Royalties from the Sable Offshore Energy Project will range from
$2 billion to $3.5 billion over the life of the natural gas

"This will mean royalty revenues for the Province of about $6
million annually during the early years of production, then
upwards of $300 million annually during peak years," said Natural
Resources Minister Eleanor Norrie.

The royalty framework agreed to by the province and the Sable
Offshore Energy Project group was released by the minister in
Halifax today.

"There is no royalty holiday," said Mrs. Norrie. "This means Nova
Scotia will receive Sable gas royalties from the very first day
of production when it starts in 1999. The province will receive
royalties on an escalating scale from the start of production
throughout the life of the project."

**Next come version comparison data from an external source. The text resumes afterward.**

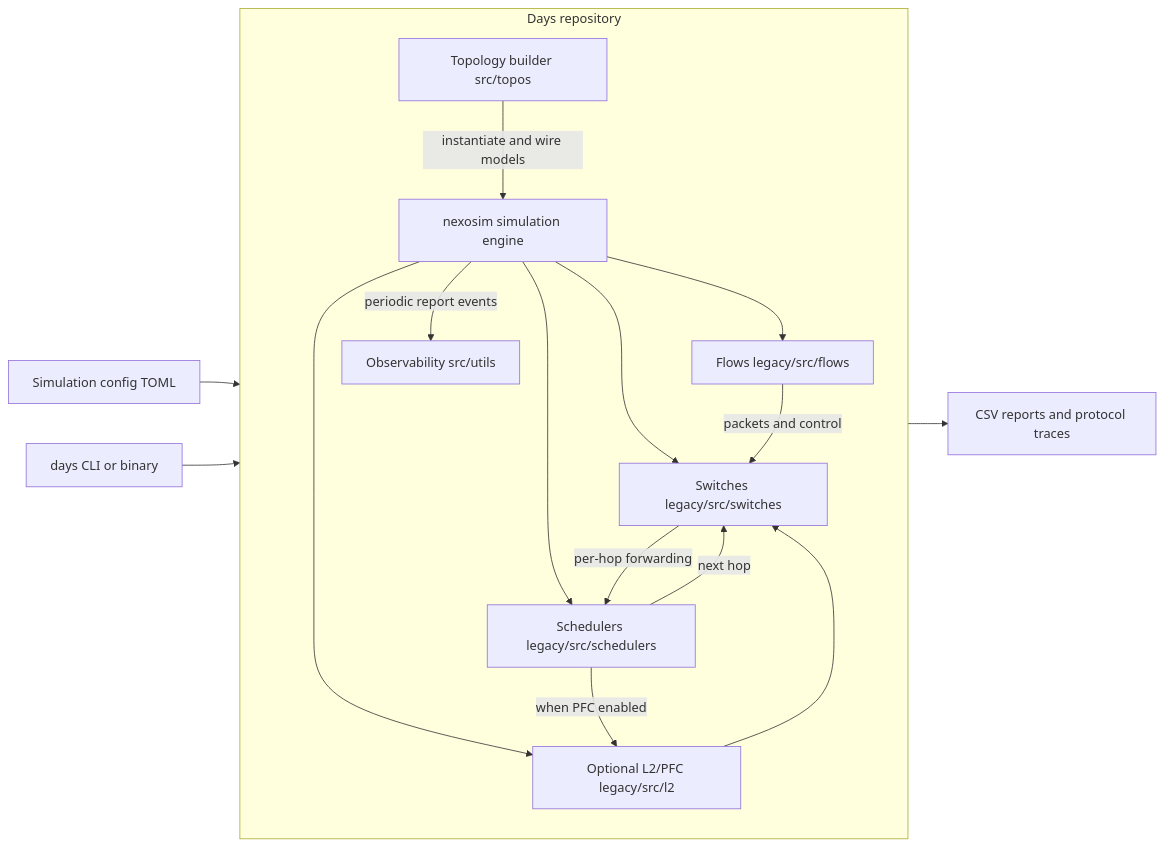
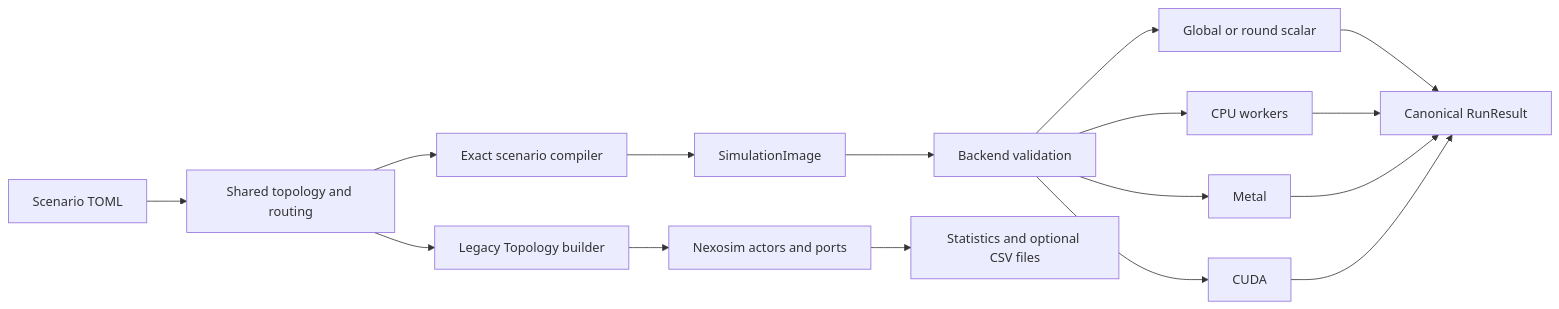
One commit to iQua/days changed the diagram in docs/content/docs/architecture/overview.mdx. Above: the diagram before and after it, drawn with Mermaid. The commit also changed other lines of this file and 6 other files, not shown here.

First line of the commit message:
docs(architecture): Replace the executor roadmap

````diff
--- a/docs/content/docs/architecture/overview.mdx
+++ b/docs/content/docs/architecture/overview.mdx
@@ -18,36 +15,22 @@
 ```mermaid
 flowchart LR
-  CFG[Simulation config TOML]
-  CLI[days CLI or binary]
-  OUT[CSV reports and protocol traces]
+  CFG[Scenario TOML]
+  GRAPH[Shared topology and routing]
 
-  subgraph REPO[Days repository]
-    direction TB
-    TOP[Topology builder src/topos]
-    FLO[Flows legacy/src/flows]
-    SW[Switches legacy/src/switches]
-    SCH[Schedulers legacy/src/schedulers]
-    L2[Optional L2/PFC legacy/src/l2]
-    OBS[Observability src/utils]
-    SIM[nexosim simulation engine]
-  end
+  CFG --> GRAPH
+  GRAPH --> LOWER[Exact scenario compiler]
+  LOWER --> IMAGE[SimulationImage]
+  IMAGE --> VALIDATE[Backend validation]
+  VALIDATE --> SCALAR[Global or round scalar]
+  VALIDATE --> CPU[CPU workers]
+  VALIDATE --> METAL[Metal]
+  VALIDATE --> CUDA[CUDA]
+  SCALAR --> RESULT[Canonical RunResult]
+  CPU --> RESULT
+  METAL --> RESULT
+  CUDA --> RESULT
 
-  CFG --> TOP
-  CLI --> TOP
-  TOP -->|instantiate and wire models| SIM
-
-  SIM --> FLO
-  SIM --> SW
-  SIM --> SCH
-  SIM --> L2
-
-  FLO -->|packets and control| SW
-  SW -->|per-hop forwarding| SCH
-  SCH -->|next hop| SW
-
-  SCH -->|when PFC enabled| L2
-  L2 --> SW
-
-  SIM -->|periodic report events| OBS
-  OBS --> OUT
+  GRAPH --> TOPO[Legacy Topology builder]
+  TOPO --> ACTORS[Nexosim actors and ports]
+  ACTORS --> REPORTS[Statistics and optional CSV files]
 ```
````
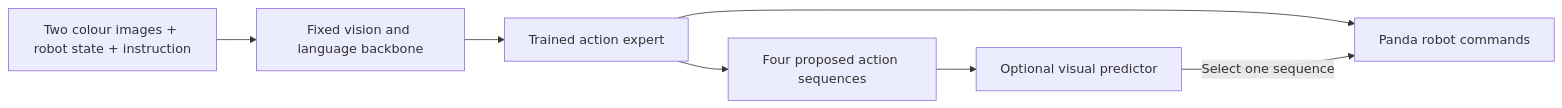
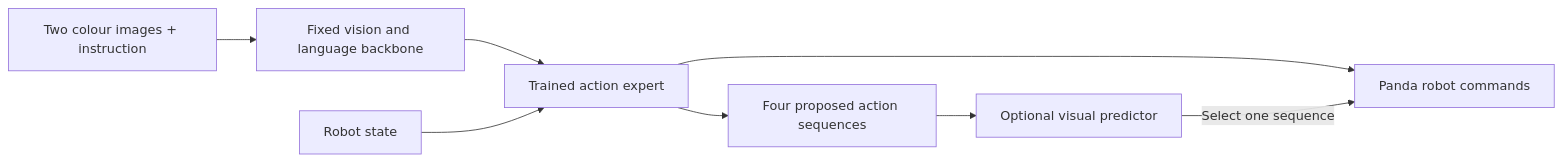
One commit to enisycn/Humanoid_VLA changed the diagram in README.md. Above: the diagram before and after it, drawn with Mermaid. The commit also changed other lines of this file and 6 other files, not shown here.

````diff
--- a/README.md
+++ b/README.md
@@ -34,9 +34,10 @@
 ```mermaid
 flowchart LR
-  A[Two colour images + robot state + instruction] --> B[Fixed vision and language backbone]
+  A[Two colour images + instruction] --> B[Fixed vision and language backbone]
   B --> C[Trained action expert]
+  S[Robot state] --> C
   C --> D[Panda robot commands]
   C --> E[Four proposed action sequences]
   E --> F[Optional visual predictor]
   F -->|Select one sequence| D
 ```
````
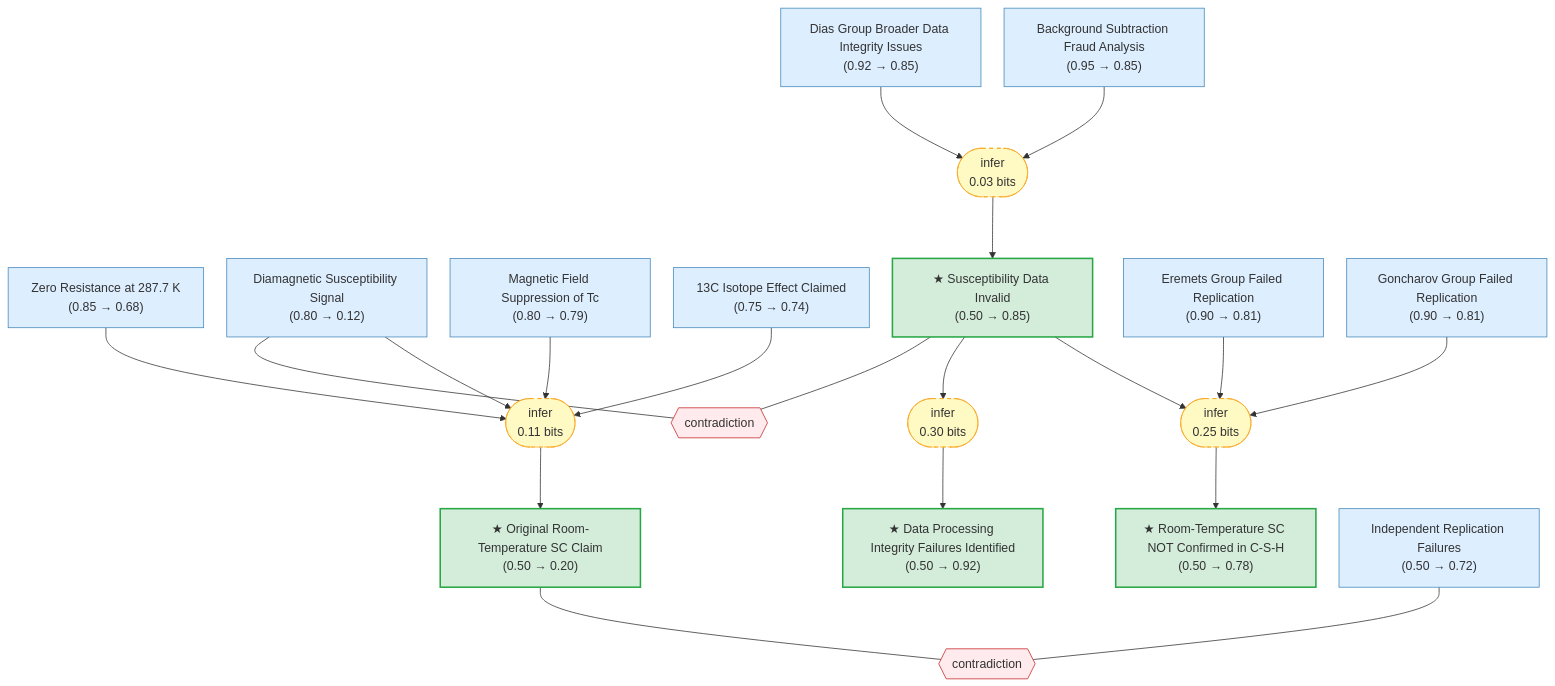
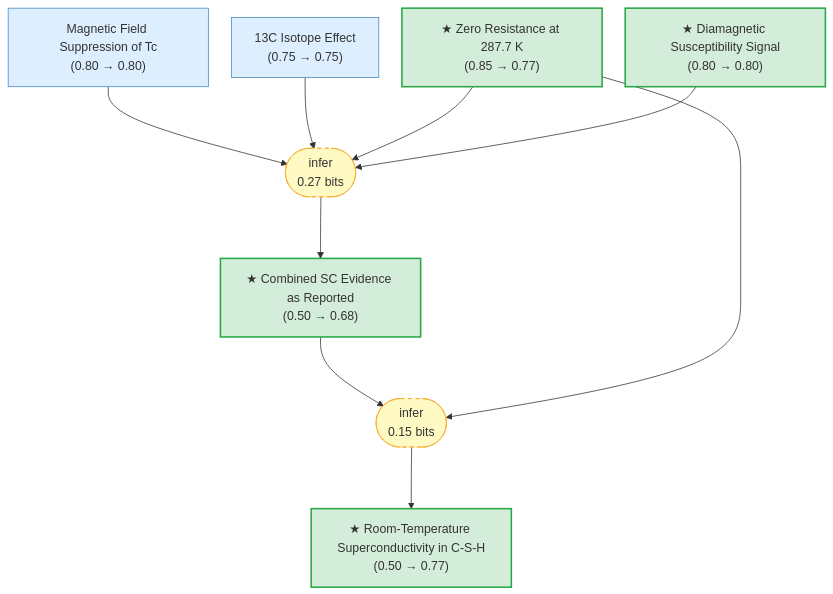
One commit to kunyuan/csh-superconductivity-gaia changed the diagram in README.md. Above: the diagram before and after it, drawn with Mermaid. The commit also changed other lines of this file and 25 other files, not shown here.

````diff
--- a/README.md
+++ b/README.md
@@ -24,51 +19,30 @@
 ```mermaid
 ---
 config:
   flowchart:
     rankSpacing: 80
     nodeSpacing: 30
 ---
 graph TB
-    resistance_observation["Zero Resistance at 287.7 K\n(0.85 → 0.68)"]:::premise
-    susceptibility_observation["Diamagnetic Susceptibility Signal\n(0.80 → 0.12)"]:::premise
-    field_suppression["Magnetic Field Suppression of Tc\n(0.80 → 0.79)"]:::premise
-    isotope_effect_observed["13C Isotope Effect Claimed\n(0.75 → 0.74)"]:::premise
-    original_sc_claim["★ Original Room-Temperature SC Claim\n(0.50 → 0.20)"]:::exported
-    background_subtraction_fraud["Background Subtraction Fraud Analysis\n(0.95 → 0.85)"]:::premise
-    susceptibility_data_invalid["★ Susceptibility Data Invalid\n(0.50 → 0.85)"]:::exported
-    eremets_failed_replication["Eremets Group Failed Replication\n(0.90 → 0.81)"]:::premise
-    goncharov_failed_replication["Goncharov Group Failed Replication\n(0.90 → 0.81)"]:::premise
-    dias_broader_issues["Dias Group Broader Data Integrity Issues\n(0.92 → 0.85)"]:::premise
-    rtsc_not_confirmed["★ Room-Temperature SC NOT Confirmed in C-S-H\n(0.50 → 0.78)"]:::exported
-    data_integrity_failure["★ Data Processing Integrity Failures Identified\n(0.50 → 0.92)"]:::exported
-    replication_failure["Independent Replication Failures\n(0.50 → 0.72)"]:::premise
-    strat_0(["infer\n0.03 bits"]):::weak
-    background_subtraction_fraud --> strat_0
-    dias_broader_issues --> strat_0
-    strat_0 --> susceptibility_data_invalid
-    strat_1(["infer\n0.25 bits"]):::weak
-    eremets_failed_replication --> strat_1
-    goncharov_failed_replication --> strat_1
-    susceptibility_data_invalid --> strat_1
-    strat_1 --> rtsc_not_confirmed
-    strat_2(["infer\n0.11 bits"]):::weak
-    field_suppression --> strat_2
-    isotope_effect_observed --> strat_2
-    resistance_observation --> strat_2
-    susceptibility_observation --> strat_2
-    strat_2 --> original_sc_claim
-    strat_3(["infer\n0.30 bits"]):::weak
-    susceptibility_data_invalid --> strat_3
-    strat_3 --> data_integrity_failure
-    oper_0{{"contradiction"}}:::contra
-    susceptibility_data_invalid --- oper_0
-    susceptibility_observation --- oper_0
-    oper_1{{"contradiction"}}:::contra
-    replication_failure --- oper_1
-    original_sc_claim --- oper_1
+    resistance_observation["★ Zero Resistance at 287.7 K\n(0.85 → 0.77)"]:::exported
+    susceptibility_observation["★ Diamagnetic Susceptibility Signal\n(0.80 → 0.80)"]:::exported
+    field_suppression["Magnetic Field Suppression of Tc\n(0.80 → 0.80)"]:::premise
+    isotope_effect_observed["13C Isotope Effect\n(0.75 → 0.75)"]:::premise
+    original_sc_evidence["★ Combined SC Evidence as Reported\n(0.50 → 0.68)"]:::exported
+    room_temperature_sc["★ Room-Temperature Superconductivity in C-S-H\n(0.50 → 0.77)"]:::exported
+    strat_0(["infer\n0.27 bits"]):::weak
+    field_suppression --> strat_0
+    isotope_effect_observed --> strat_0
+    resistance_observation --> strat_0
+    susceptibility_observation --> strat_0
+    strat_0 --> original_sc_evidence
+    strat_1(["infer\n0.15 bits"]):::weak
+    original_sc_evidence --> strat_1
+    resistance_observation --> strat_1
+    strat_1 --> room_temperature_sc
 
     classDef premise fill:#ddeeff,stroke:#4488bb,color:#333
     classDef exported fill:#d4edda,stroke:#28a745,stroke-width:2px,color:#333
     classDef weak fill:#fff9c4,stroke:#f9a825,stroke-dasharray: 5 5,color:#333
     classDef contra fill:#ffebee,stroke:#c62828,color:#333
 ```
````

Under the five-tiered royalty schedule, Nova Scotia will receive
1 per cent of gross revenues for the first three years of the
project. After three years of production, the royalty rate will
double, increasing to 2 per cent of gross revenues. The third
tier of the schedule will increase the royalty to 5 per cent of
gross revenues.

As the project becomes more profitable, the royalty rate will
increase. It will rise to 30 per cent of net revenues when tier
four takes effect during peak years of the project. During the
fifth and final tier, the royalty rate will increase to 35 per
cent of net revenues.

In addition to royalties from gas production, the Sable project
will bring substantial other benefits to Nova Scotia.

"For example, the purchase of goods, services, and materials
associated with the project during development and production
will mean increased tax revenues for the province," said Mrs.
Norrie. "As a result, the total government take of the net cash
flow from Sable gas development will be in the 60 per cent range.
This compares very favourably with other jurisdictions,
particularly for a first gas project. It puts Nova Scotia on the
upper end of the scale."

The minister said the royalty framework, which is being drafted
into regulations, lays the foundation for the province's future
as a producer of natural gas.

"This royalty structure is in Nova Scotia's best interest," said
Mrs. Norrie. "It will benefit the people of Nova Scotia well into
the 21st century."


Contact: Blain Henshaw  902-424-5252

trp                       Jan. 30, 1997 - 3:20 p.m.